In the not too distant future, Angelenos could be riding around in self-driving cars in Westwood, walking on rubber sidewalks that don't get wrecked by roots, and taking high-speed trains up and down California.
Many more people will also take mass transit, or at least have the option to, as Metro expands its subway to the westside. But it turns out the subway expansion is not as futuristic as you might think; Efforts to build a "subway to the sea" have been drawn f0r at least half a century, which leads to the question: How would our city be different if mass transit plans drawn up decades ago were built instead of gathering dust on the shelf?
That's writer Kyle Shelton's thought experiment on CityLab. He dug up old transit maps from L.A., Atlanta, and Houston to see what could have been if these historically car-centric cities would have built the mass transit systems they planned decades ago, but have only now began to construct:
The transportation futures of these cities will largely be defined by whether these new efforts pan out or fall flat. Before elected officials and transportation authorities in these cities look too far ahead, they might be wise to glance back.
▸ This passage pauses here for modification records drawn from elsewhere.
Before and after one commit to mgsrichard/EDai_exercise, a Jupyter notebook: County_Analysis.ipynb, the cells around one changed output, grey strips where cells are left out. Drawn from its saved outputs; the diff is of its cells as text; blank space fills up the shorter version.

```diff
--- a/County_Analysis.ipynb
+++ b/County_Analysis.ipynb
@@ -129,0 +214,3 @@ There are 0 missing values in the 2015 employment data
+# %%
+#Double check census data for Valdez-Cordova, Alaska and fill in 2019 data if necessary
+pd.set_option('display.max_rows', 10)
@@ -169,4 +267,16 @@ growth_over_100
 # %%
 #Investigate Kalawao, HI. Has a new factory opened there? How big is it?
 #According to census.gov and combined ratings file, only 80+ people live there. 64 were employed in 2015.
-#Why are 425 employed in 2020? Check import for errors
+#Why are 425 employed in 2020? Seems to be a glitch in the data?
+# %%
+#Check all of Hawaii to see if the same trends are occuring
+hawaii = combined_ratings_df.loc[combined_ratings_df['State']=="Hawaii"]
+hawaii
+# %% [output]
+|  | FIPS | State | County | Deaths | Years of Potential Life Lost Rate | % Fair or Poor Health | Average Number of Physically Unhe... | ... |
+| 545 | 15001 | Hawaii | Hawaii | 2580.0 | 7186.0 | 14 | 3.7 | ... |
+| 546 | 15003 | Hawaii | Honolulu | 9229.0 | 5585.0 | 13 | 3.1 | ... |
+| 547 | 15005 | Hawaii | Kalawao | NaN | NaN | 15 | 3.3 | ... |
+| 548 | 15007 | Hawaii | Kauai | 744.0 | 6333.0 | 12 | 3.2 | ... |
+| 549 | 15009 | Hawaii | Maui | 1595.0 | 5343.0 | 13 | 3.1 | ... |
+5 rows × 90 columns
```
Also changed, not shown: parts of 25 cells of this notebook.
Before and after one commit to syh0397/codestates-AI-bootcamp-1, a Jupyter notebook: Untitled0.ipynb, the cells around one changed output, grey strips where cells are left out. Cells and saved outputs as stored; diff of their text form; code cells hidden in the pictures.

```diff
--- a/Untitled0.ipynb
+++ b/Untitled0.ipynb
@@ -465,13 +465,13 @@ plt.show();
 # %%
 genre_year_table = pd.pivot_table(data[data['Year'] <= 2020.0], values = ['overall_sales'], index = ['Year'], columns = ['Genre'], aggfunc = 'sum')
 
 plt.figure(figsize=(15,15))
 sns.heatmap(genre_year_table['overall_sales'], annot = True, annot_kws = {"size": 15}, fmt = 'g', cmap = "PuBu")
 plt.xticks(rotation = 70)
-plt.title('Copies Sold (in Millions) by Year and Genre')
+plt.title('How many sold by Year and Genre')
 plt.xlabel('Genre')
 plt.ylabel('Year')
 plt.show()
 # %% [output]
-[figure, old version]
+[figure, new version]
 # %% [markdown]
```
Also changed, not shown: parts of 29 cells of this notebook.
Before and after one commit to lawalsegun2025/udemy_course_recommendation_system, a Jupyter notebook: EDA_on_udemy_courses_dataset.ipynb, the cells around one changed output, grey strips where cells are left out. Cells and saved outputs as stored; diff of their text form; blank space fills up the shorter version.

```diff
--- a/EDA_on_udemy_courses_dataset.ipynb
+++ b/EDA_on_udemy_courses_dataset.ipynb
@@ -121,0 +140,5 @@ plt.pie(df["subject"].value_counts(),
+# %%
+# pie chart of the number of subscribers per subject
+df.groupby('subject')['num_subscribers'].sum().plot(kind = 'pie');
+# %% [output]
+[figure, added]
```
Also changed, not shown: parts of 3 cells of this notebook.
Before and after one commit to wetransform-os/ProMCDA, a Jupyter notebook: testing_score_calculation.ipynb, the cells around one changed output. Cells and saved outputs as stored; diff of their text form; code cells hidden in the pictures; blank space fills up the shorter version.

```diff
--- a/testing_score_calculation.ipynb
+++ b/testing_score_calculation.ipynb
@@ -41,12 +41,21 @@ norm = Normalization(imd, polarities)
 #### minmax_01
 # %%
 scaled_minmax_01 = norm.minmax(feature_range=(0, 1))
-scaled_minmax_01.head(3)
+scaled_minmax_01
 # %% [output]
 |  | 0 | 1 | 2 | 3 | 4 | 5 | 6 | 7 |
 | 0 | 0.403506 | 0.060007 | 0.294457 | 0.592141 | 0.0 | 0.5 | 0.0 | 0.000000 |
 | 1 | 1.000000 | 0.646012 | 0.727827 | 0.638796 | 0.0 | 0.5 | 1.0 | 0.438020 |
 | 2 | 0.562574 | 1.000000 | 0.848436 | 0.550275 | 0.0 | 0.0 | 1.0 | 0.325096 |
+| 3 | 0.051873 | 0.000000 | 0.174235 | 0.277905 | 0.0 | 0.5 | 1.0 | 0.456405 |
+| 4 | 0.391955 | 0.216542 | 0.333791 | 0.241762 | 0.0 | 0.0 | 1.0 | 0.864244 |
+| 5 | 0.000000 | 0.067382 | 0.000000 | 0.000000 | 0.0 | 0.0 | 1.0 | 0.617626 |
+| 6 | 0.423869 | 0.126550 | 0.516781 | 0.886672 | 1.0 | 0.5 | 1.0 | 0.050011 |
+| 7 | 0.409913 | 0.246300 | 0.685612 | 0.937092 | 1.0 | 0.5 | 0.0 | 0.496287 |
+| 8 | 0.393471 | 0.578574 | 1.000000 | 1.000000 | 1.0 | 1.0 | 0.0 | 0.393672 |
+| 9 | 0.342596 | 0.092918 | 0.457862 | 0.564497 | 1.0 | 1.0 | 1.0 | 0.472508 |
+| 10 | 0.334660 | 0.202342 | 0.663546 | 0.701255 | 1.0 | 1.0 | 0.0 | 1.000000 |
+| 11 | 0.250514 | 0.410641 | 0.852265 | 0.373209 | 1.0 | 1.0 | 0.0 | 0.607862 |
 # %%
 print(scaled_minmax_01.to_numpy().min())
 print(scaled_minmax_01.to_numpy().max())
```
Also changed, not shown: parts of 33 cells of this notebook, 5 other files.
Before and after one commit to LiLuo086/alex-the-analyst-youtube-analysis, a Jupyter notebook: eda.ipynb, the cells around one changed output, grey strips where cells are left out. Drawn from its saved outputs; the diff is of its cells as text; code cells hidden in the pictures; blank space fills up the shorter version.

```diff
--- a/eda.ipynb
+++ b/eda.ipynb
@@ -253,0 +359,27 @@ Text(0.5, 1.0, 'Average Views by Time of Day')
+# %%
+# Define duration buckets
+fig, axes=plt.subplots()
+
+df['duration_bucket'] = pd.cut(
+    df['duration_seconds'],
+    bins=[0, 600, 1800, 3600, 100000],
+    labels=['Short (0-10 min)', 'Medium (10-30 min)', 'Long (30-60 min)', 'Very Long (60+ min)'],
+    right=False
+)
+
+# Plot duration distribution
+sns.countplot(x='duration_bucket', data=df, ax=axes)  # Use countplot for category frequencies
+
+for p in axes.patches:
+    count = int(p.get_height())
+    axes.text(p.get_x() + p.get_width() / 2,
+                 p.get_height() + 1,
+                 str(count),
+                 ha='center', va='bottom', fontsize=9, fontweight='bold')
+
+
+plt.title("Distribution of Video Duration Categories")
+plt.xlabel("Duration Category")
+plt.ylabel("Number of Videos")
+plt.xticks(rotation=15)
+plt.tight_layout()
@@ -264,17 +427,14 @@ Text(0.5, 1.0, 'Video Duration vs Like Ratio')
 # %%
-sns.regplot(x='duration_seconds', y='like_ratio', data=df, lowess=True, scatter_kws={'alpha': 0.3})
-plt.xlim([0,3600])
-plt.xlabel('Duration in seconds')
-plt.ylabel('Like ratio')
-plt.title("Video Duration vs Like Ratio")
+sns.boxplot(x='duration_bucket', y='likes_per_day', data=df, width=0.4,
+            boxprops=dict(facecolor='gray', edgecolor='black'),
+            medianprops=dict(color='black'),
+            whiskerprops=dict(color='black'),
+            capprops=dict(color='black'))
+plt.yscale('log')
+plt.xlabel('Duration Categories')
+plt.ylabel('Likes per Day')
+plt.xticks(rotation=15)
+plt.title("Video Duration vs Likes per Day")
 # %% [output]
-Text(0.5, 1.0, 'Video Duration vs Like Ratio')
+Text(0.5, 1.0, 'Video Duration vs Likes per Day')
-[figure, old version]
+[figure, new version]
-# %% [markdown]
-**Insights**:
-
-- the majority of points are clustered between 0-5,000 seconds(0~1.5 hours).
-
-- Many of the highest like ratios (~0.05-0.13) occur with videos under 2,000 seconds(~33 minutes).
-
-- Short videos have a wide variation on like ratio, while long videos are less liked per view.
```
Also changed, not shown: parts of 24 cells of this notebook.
During the past 50 years, citizens in Houston, Atlanta, and Los Angeles rejected transit plans only to see elements of those same plans re-emerge in today's growing systems. By delaying the development of mass transit within their most densely populated corridors, in some cases for decades, all three cities missed opportunities to expand mobility, contributing to many of the problems they face today.
Shelton included maps from Metro, which features transit maps going all the way back to the Pacific Electric and Los Angeles Railway in 1906. That actually got built, but many subsequent transit lines never made it off the page, including a 1925 proposal shown below designed to accommodate a city of three million residents that included a "subway to the sea" – to the beach in Santa Monica – almost a century ago.
"The plan recommended for immediate construction of 153 miles of subway, elevated rail, and street railways at a projected cost of $133,385,00," according to Metro. "Strong opposition by the business community to planned sections of elevated rail, as well as voter reluctance to tax themselves to benefit the privately held Pacific Electric Railway and Los Angeles Railway effectively shelved the plan."
A 1968 transit master plan, projected to cost $2.5 billion, looked even more similar to what L.A. has today.
"Today, L.A. has just over 90 miles of operating rail lines—both subway and light rail—and another 42 miles of BRT lines," Shelton writes on CityLab. "The majority of these lines appeared on the first rail map nearly forty years ago. The blue (south to Long Beach), the purple (west to Wilshire), and red lines (north to Hollywood) appear within nearly the exact corridors as earlier plans, and the orange and silver line BRTs serve corridors highlighted in the initial rail plan. Future expansions are already funded by Proposition R, which passed in 2008. While the city still faces massive traffic problems on its freeways, the system L.A. has and will continue to develop allows the region to move forward with a full complement of options—albeit decades after that process might have begun."